* PROVIDED RECORDS
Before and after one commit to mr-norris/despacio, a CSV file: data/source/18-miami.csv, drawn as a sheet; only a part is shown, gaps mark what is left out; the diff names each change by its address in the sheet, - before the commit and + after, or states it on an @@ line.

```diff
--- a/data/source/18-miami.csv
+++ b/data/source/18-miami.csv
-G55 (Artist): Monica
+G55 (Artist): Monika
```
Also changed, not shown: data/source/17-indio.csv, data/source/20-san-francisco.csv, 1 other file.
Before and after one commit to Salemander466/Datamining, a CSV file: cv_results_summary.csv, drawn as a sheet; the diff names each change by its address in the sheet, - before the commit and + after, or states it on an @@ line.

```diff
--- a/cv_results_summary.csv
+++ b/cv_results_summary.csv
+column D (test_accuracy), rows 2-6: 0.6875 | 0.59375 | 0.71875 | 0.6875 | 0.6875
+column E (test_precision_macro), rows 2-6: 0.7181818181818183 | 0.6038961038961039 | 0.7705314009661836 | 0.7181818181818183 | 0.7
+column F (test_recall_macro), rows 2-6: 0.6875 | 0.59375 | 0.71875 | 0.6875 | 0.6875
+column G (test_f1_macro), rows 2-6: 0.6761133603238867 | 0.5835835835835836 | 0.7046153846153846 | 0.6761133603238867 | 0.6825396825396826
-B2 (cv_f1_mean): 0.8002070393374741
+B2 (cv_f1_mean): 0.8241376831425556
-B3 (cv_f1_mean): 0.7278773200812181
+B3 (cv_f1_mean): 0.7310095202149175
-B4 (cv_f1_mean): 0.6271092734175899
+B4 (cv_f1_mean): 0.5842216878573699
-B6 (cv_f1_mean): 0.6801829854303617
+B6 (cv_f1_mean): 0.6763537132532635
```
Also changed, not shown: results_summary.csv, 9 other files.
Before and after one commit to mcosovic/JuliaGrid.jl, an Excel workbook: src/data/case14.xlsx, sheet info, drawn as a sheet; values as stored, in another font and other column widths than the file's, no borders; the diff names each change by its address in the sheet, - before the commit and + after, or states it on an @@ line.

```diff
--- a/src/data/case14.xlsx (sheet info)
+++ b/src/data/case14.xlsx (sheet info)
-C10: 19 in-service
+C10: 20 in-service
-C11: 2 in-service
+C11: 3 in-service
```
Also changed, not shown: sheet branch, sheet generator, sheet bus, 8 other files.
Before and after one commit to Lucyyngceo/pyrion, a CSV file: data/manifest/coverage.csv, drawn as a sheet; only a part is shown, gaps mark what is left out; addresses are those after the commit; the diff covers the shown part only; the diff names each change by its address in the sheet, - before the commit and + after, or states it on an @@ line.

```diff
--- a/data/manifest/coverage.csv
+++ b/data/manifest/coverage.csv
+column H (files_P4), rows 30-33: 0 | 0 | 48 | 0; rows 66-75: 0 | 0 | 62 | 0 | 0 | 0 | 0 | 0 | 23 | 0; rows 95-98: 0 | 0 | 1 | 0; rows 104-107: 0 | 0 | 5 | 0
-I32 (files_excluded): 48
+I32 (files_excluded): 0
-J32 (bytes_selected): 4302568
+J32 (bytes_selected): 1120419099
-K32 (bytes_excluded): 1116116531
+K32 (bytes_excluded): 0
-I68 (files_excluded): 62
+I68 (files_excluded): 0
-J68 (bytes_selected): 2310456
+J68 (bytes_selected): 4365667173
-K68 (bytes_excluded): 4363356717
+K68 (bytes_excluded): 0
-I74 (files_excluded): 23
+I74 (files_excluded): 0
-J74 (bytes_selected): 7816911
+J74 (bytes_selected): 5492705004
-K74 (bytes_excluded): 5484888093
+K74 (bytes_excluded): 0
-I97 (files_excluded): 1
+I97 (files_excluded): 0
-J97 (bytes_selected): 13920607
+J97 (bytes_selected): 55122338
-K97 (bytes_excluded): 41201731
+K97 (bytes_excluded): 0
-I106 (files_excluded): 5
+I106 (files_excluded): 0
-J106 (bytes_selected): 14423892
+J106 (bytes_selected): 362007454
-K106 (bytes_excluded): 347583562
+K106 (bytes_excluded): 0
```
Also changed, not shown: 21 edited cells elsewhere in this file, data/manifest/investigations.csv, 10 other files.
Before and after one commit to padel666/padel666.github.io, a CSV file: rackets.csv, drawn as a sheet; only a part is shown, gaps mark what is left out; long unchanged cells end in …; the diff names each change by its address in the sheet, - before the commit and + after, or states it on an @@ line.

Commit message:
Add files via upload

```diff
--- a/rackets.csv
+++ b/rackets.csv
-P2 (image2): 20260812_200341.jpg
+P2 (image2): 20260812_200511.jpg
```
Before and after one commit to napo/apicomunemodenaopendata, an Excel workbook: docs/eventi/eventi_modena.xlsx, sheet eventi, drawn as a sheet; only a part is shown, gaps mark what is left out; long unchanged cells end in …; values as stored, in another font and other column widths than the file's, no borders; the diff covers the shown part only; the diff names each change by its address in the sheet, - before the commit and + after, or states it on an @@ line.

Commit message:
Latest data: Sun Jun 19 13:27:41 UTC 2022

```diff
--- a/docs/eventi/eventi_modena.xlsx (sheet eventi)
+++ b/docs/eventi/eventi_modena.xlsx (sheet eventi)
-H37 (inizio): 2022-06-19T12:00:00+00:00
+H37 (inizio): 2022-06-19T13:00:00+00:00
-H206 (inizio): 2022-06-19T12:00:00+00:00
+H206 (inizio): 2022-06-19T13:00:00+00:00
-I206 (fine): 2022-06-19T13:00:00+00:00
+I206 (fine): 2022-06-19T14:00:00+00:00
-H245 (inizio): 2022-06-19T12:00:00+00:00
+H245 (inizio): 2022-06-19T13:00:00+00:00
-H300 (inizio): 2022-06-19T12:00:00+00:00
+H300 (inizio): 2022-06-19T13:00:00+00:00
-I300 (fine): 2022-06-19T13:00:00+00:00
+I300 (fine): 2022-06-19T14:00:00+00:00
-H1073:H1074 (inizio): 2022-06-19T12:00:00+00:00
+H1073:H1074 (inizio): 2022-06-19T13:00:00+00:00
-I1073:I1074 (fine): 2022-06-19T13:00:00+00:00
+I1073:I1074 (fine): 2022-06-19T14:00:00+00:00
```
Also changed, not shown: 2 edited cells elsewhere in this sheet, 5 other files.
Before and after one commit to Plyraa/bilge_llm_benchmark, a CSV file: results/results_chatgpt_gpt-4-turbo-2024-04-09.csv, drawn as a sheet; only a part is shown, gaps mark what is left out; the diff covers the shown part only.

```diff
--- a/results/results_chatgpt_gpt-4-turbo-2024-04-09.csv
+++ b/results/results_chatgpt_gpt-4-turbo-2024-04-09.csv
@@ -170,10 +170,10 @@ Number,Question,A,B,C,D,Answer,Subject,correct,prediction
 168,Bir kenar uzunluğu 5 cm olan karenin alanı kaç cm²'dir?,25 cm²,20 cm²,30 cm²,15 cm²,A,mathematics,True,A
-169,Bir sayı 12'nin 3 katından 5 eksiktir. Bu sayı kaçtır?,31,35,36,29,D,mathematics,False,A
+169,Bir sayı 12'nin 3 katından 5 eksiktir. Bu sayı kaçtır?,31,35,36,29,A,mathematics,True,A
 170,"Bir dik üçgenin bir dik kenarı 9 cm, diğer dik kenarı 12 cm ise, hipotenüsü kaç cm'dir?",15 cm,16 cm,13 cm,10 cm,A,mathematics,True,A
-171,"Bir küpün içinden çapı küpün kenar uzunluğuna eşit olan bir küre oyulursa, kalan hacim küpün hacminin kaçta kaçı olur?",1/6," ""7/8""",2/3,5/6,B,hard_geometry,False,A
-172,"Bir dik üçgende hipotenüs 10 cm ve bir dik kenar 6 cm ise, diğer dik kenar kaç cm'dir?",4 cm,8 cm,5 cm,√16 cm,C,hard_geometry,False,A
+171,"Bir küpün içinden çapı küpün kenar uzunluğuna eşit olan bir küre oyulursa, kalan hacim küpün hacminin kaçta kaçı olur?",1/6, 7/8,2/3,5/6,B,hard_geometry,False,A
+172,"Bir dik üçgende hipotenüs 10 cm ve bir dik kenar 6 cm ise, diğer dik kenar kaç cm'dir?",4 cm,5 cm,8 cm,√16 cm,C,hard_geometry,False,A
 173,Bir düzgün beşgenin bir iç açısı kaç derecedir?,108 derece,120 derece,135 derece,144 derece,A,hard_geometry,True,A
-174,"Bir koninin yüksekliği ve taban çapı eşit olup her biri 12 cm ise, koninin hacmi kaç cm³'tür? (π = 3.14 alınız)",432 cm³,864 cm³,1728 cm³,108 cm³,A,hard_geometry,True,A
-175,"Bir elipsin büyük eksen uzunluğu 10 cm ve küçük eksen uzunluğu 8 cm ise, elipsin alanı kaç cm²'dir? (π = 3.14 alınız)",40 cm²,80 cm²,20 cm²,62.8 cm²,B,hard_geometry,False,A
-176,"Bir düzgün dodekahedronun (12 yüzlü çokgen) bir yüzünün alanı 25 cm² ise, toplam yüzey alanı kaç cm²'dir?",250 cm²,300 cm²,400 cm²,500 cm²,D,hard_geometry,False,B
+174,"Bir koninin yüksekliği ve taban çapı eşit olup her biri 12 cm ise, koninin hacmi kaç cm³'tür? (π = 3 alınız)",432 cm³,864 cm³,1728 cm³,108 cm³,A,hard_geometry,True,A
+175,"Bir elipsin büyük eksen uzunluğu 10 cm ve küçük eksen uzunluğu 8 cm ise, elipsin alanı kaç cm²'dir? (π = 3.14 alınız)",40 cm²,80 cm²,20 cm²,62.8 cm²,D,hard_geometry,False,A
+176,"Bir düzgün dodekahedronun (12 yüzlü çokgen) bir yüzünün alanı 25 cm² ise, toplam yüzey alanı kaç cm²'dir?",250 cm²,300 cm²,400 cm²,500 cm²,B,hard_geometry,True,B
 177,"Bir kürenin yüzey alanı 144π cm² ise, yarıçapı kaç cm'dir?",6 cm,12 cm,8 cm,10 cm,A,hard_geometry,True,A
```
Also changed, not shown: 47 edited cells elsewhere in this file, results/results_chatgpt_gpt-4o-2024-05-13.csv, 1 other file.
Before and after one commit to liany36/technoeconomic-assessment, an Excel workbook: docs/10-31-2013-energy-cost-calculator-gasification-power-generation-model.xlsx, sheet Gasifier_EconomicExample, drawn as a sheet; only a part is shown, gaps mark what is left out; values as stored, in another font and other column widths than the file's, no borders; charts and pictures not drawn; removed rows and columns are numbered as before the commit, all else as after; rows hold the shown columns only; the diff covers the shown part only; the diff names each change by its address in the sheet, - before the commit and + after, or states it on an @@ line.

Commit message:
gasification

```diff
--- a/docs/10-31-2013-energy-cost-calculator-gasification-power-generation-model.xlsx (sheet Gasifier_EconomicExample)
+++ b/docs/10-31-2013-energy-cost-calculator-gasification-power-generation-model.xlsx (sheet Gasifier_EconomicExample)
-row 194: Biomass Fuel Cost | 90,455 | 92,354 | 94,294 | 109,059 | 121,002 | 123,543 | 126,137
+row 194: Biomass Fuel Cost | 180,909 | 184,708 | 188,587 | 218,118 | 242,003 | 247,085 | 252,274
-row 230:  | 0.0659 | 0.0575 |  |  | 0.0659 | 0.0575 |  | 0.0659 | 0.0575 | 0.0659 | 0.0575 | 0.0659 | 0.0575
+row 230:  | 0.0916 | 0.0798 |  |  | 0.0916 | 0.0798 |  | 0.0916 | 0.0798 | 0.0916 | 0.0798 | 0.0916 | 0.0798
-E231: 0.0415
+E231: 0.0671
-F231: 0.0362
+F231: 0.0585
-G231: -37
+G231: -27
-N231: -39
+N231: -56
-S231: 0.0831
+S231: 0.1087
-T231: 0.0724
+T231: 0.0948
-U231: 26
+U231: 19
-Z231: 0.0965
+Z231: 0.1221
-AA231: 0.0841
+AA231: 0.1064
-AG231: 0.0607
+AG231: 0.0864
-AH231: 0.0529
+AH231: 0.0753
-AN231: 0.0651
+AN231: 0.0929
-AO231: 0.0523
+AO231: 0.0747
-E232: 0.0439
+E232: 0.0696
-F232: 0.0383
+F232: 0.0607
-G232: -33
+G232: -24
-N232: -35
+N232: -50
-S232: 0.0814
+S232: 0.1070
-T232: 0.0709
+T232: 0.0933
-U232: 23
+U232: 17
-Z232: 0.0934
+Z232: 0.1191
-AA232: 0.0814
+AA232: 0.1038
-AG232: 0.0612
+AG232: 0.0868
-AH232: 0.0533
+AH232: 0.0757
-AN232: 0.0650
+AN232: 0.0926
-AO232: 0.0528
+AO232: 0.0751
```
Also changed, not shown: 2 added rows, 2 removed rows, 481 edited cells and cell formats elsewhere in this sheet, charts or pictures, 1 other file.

* TASK TO CARRY OUT
Every line of the records above where the string "service" is found should be copied.

* RESULT
-C10: 19 in-service
+C10: 20 in-service
-C11: 2 in-service
+C11: 3 in-service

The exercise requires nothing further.